WORK TO BE COMPLETED » Please copy out the lines in the entries that contain "white".

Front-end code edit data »
+===+

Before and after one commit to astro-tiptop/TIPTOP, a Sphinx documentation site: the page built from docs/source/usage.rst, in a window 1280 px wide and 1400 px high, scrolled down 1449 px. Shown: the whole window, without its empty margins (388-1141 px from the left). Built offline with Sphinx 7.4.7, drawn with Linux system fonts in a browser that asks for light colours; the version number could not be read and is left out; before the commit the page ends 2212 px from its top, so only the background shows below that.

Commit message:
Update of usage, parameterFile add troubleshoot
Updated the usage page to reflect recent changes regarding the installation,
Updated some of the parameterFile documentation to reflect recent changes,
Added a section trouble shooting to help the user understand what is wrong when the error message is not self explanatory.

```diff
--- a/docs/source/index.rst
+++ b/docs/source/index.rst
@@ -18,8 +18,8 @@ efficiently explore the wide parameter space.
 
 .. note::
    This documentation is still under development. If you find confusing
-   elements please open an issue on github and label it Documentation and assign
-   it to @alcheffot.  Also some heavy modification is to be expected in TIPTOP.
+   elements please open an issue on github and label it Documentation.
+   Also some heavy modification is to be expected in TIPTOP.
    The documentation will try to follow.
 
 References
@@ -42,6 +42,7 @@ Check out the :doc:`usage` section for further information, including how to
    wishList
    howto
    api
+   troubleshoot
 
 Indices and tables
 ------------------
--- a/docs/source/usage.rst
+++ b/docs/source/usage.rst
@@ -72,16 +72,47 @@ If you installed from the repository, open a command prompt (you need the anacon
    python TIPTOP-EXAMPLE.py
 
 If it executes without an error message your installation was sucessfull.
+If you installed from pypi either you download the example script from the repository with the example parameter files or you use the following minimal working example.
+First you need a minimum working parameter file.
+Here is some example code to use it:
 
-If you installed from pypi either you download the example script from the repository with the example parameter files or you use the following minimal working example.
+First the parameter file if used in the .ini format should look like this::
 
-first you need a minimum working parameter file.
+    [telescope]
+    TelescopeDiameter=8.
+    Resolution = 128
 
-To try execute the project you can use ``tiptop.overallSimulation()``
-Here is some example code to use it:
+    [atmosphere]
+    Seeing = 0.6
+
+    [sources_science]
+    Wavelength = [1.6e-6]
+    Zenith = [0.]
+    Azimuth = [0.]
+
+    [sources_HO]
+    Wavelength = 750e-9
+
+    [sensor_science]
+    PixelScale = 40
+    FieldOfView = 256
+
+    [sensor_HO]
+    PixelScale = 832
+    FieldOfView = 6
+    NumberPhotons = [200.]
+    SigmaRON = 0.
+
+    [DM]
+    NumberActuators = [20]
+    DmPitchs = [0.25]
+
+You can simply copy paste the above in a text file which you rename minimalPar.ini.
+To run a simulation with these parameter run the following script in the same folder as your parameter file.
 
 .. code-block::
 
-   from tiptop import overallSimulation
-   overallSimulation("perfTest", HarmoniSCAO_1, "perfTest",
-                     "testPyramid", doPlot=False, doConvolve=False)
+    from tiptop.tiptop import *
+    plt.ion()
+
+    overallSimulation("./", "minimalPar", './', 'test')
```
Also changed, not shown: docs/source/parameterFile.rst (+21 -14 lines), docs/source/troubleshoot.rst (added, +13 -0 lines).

+===+

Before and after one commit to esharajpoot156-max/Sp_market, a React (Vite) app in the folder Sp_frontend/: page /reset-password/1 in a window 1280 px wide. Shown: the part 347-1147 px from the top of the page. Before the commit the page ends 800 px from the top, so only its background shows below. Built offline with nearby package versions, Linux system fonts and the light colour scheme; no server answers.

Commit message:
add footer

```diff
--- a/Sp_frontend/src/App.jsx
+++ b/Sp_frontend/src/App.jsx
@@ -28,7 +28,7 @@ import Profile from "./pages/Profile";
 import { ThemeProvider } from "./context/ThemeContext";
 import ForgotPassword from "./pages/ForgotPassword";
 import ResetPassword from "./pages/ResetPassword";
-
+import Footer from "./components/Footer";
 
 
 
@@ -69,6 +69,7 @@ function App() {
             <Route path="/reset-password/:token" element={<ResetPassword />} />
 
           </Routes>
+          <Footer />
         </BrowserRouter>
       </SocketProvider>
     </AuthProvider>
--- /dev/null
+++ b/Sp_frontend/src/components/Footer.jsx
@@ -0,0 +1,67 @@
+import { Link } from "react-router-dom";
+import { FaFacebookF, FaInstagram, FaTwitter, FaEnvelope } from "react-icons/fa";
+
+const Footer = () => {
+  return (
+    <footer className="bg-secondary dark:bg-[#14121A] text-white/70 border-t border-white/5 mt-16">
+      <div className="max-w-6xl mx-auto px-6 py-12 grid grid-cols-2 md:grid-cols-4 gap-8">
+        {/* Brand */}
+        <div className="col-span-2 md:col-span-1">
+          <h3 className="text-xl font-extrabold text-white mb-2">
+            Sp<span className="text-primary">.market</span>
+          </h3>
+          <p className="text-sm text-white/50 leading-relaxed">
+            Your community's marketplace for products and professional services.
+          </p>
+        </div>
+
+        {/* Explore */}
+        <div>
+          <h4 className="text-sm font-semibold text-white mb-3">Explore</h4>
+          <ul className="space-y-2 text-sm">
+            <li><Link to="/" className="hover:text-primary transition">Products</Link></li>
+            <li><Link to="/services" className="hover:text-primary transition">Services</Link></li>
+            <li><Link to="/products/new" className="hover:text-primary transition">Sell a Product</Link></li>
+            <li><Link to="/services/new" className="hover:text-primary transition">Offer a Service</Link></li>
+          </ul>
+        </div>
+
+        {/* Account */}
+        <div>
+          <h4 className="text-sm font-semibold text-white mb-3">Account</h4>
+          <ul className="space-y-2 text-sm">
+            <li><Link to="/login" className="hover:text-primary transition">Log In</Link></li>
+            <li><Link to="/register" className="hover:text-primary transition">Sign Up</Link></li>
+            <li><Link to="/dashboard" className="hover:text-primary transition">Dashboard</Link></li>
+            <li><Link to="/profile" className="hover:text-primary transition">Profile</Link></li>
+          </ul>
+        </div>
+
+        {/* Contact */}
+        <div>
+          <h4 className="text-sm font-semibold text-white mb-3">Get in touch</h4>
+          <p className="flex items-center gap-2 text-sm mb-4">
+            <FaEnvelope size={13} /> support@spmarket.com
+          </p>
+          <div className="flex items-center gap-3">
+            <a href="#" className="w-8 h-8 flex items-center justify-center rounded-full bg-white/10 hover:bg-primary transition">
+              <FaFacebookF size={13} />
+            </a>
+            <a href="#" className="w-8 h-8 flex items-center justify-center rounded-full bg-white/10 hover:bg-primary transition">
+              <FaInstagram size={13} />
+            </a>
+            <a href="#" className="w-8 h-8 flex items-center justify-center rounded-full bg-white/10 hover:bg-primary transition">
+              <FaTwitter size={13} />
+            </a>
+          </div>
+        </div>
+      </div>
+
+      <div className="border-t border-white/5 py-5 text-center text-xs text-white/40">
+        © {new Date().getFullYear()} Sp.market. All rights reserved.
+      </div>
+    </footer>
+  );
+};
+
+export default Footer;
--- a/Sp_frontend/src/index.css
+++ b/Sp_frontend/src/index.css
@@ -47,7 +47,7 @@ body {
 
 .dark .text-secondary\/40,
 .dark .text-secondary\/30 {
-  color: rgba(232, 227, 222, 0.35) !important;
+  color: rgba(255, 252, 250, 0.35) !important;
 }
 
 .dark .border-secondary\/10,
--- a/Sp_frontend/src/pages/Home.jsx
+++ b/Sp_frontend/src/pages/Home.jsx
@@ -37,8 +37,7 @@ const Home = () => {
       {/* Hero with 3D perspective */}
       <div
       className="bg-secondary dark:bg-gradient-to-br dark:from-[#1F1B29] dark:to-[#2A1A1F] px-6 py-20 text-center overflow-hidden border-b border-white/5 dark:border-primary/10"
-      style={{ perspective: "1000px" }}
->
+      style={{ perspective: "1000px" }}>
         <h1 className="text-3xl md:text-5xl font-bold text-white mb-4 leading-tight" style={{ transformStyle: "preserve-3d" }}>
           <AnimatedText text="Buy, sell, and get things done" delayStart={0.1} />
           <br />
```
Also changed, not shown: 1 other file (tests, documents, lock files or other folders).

+===+

EXPECTED ANSWER »
+    <footer className="bg-secondary dark:bg-[#14121A] text-white/70 border-t border-white/5 mt-16">
+          <h3 className="text-xl font-extrabold text-white mb-2">
+          <p className="text-sm text-white/50 leading-relaxed">
+          <h4 className="text-sm font-semibold text-white mb-3">Explore</h4>
+          <h4 className="text-sm font-semibold text-white mb-3">Account</h4>
+          <h4 className="text-sm font-semibold text-white mb-3">Get in touch</h4>
+            <a href="#" className="w-8 h-8 flex items-center justify-center rounded-full bg-white/10 hover:bg-primary transition">
+            <a href="#" className="w-8 h-8 flex items-center justify-center rounded-full bg-white/10 hover:bg-primary transition">
+            <a href="#" className="w-8 h-8 flex items-center justify-center rounded-full bg-white/10 hover:bg-primary transition">
+      <div className="border-t border-white/5 py-5 text-center text-xs text-white/40">
       className="bg-secondary dark:bg-gradient-to-br dark:from-[#1F1B29] dark:to-[#2A1A1F] px-6 py-20 text-center overflow-hidden border-b border-white/5 dark:border-primary/10"
         <h1 className="text-3xl md:text-5xl font-bold text-white mb-4 leading-tight" style={{ transformStyle: "preserve-3d" }}>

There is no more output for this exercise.